Austin water officials said Thursday that the drought is now the worst Central Texas has experienced — worse already than the epic decade-long drought of the 1950s — and that as early as next spring the city might need to pursue options as drastic as banning all but hand-held outdoor watering, creating new and higher customer “drought rates” and even curtailing the use of indoor water.
“This is not your father’s drought, this is not even your grandfather’s drought,” Austin Water Utility director Greg Meszaros told the City Council at its regular meeting. “This is, in my opinion, the worst drought we’ve faced in Central Texas, ever.”
Meszaros did not elaborate on the options he said Austin should consider. But, he said, his staff is working on the assumption “everything is on the table” and that by next spring the city will likely have to face “key decision points.”
“I’m glad to hear everything is on the table,” Council Member Chris Riley said toward the end of the presentation.
Even with recent rains, lakes Buchanan and Travis, the source of the city’s water, are expected in November or December to drop below 31 percent, according to forecasts from the Lower Colorado River Authority, the agency that manages the lakes and sells Austin almost all of its water. When they drop below 31 percent, the LCRA will declare this the worst drought on record.
For the last two years, the Austin area has received rainfall amounts close to average. But that rain has not replenished the lakes as much as it did even six years ago, due to a combination of parched ground soaking it up and rain simply falling in the wrong places.
On Thursday, for possibly the first time in a high-profile forum, public officials openly speculated on the lakes running dry.
Meszaros presented two scenarios, both of which were meant to underscore the importance of finding new water and conserving what’s left, by assuming the region does neither.
Under the first scenario, the lakes go dry in two to three years. Meszaros said this scenario is “extremely unlikely,” because it assumes that 2011’s record-low inflows into the lakes continue. But, he later noted, even during relatively wet 2013 the lakes have not been faring much better than they did in 2011.
“We should plan for the worst and hope for a better scenario,” he said. “There’s no option we will find acceptable where the lakes drop to zero.”
The other scenario he presented to the council assumes inflows more in line with the recent years, some of which included rainfall around historic averages. In that case, the lakes approach empty in five to six years.
Both scenarios assume the LCRA’s customers reduce their consumption 20 percent when the drought is declared the worst on record, Meszaros said.
After the presentation, the LCRA, which issues its own forecasts, said such scenarios will not become reality.
“We do not anticipate any scenario under which LCRA would not be able to meet the essential needs of our customers for water,” according to statement from the organization. “That doesn’t mean everyone will always have all the water they want, but it does mean that even if this historic drought continues, all public health and safety needs will be met.”

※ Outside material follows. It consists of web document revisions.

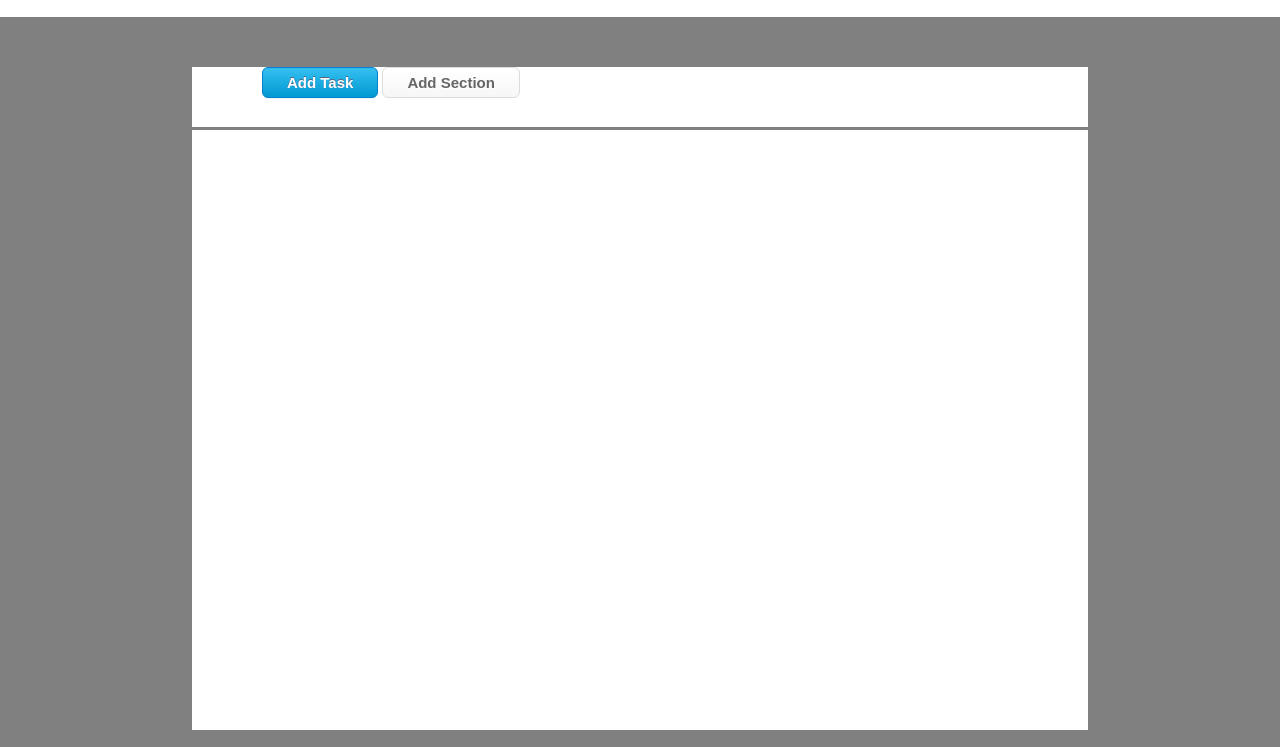
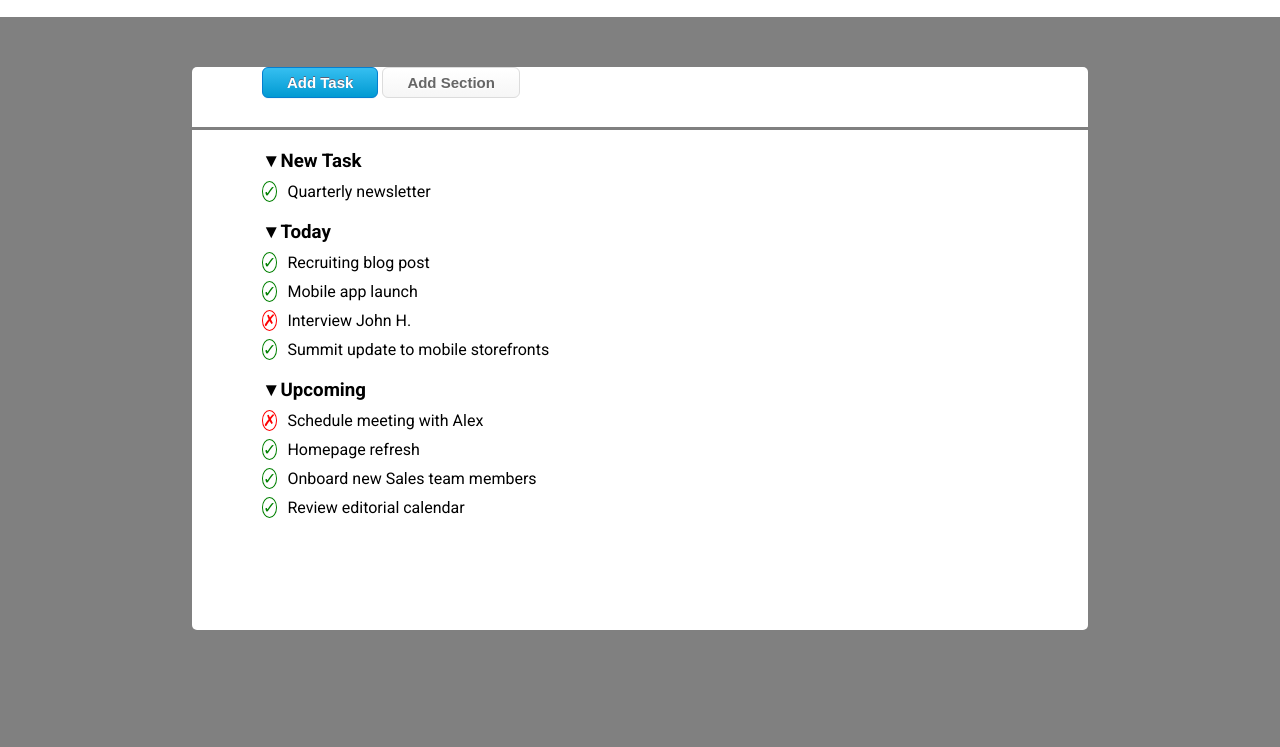
Before and after one commit to pietro-giordano/html-css-toboolist, a plain HTML site: page index.html in a window 1280 px wide. Shown: the part 53-800 px from the top of the page. Drawn offline with Linux system fonts and the light colour scheme.

Commit message:
esercizio quasi completo

```diff
--- a/css/style.css
+++ b/css/style.css
@@ -31,29 +31,21 @@ header {
 }
 
 /* Container */
-
 main {
       width: 70%;
       margin: 0 auto;
-      margin-bottom: 3px;
 }
 
 .container {
       margin-bottom: 3px;
-}
-
-.todo-lists {
-      height: 600px;
-      background-color: white;
+      padding-left: 70px;
 }
 
 nav {
       background-color: white;
       height: 60px;
-}
-
-.buttons {
-      padding-left: 70px;
+      border-top-left-radius: 5px;
+      border-top-right-radius: 5px;
 }
 
 .blue-button {
@@ -89,3 +81,48 @@ nav {
       text-decoration: none;
       text-shadow: 0px 1px 0px #ffffff;
 }
+
+.todo-lists {
+      height: 500px;
+      background-color: white;
+      border-bottom-left-radius: 5px;
+      border-bottom-right-radius: 5px;
+}
+
+.section {
+      padding-top: 20px;
+}
+
+ul {
+      list-style-type: none;
+}
+
+li {
+      padding-top: 10px;
+}
+
+h3::before {
+      content: '\25BC';
+}
+
+.accepted::before {
+      content: '\2713';
+      color: green;
+      border: 1px solid green;
+      border-radius: 50%;
+      width: 50px;
+      height: 50px;
+      text-align: center;
+      margin-right: 10px;
+}
+
+.negated::before {
+      content: '\2717';
+      color: red;
+      border: 1px solid red;
+      border-radius: 50%;
+      width: 50px;
+      height: 50px;
+      text-align: center;
+      margin-right: 10px;
+}
--- a/index.html
+++ b/index.html
@@ -19,17 +19,41 @@
 
             <main>
                   <nav class="container">
-                        <div class="buttons">
-                              <button class="blue-button">Add Task</button>
-                              <button class="white-button">Add Section</button>
-                        </div>
+                        <button class="blue-button">Add Task</button>
+                        <button class="white-button">Add Section</button>
                   </nav>
 
-                  <section class="container todo-lists">
-                        <div class="">
+                  <div class="container todo-lists">
+                        <div class="section">
+                              <h3>New Task</h3>
 
+                              <ul>
+                                    <li class="accepted">Quarterly newsletter</li>
+                              </ul>
                         </div>
-                  </section>
+
+                        <div class="section">
+                              <h3>Today</h3>
+
+                              <ul>
+                                    <li class="accepted">Recruiting blog post</li>
+                                    <li class="accepted">Mobile app launch</li>
+                                    <li class="negated">Interview John H.</li>
+                                    <li class="accepted">Summit update to mobile storefronts</li>
+                              </ul>
+                        </div>
+
+                        <div class="section">
+                              <h3>Upcoming</h3>
+
+                              <ul>
+                                    <li class="negated">Schedule meeting with Alex</li>
+                                    <li class="accepted">Homepage refresh</li>
+                                    <li class="accepted">Onboard new Sales team members</li>
+                                    <li class="accepted">Review editorial calendar</li>
+                              </ul>
+                        </div>
+                  </div>
             </main>
       </body>
 </html>
```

Austin officials say they hope that’s the case. To that end, the water utility will be beefing up its public-outreach efforts, including taping soon-to-run spots starring country singer Willie Nelson.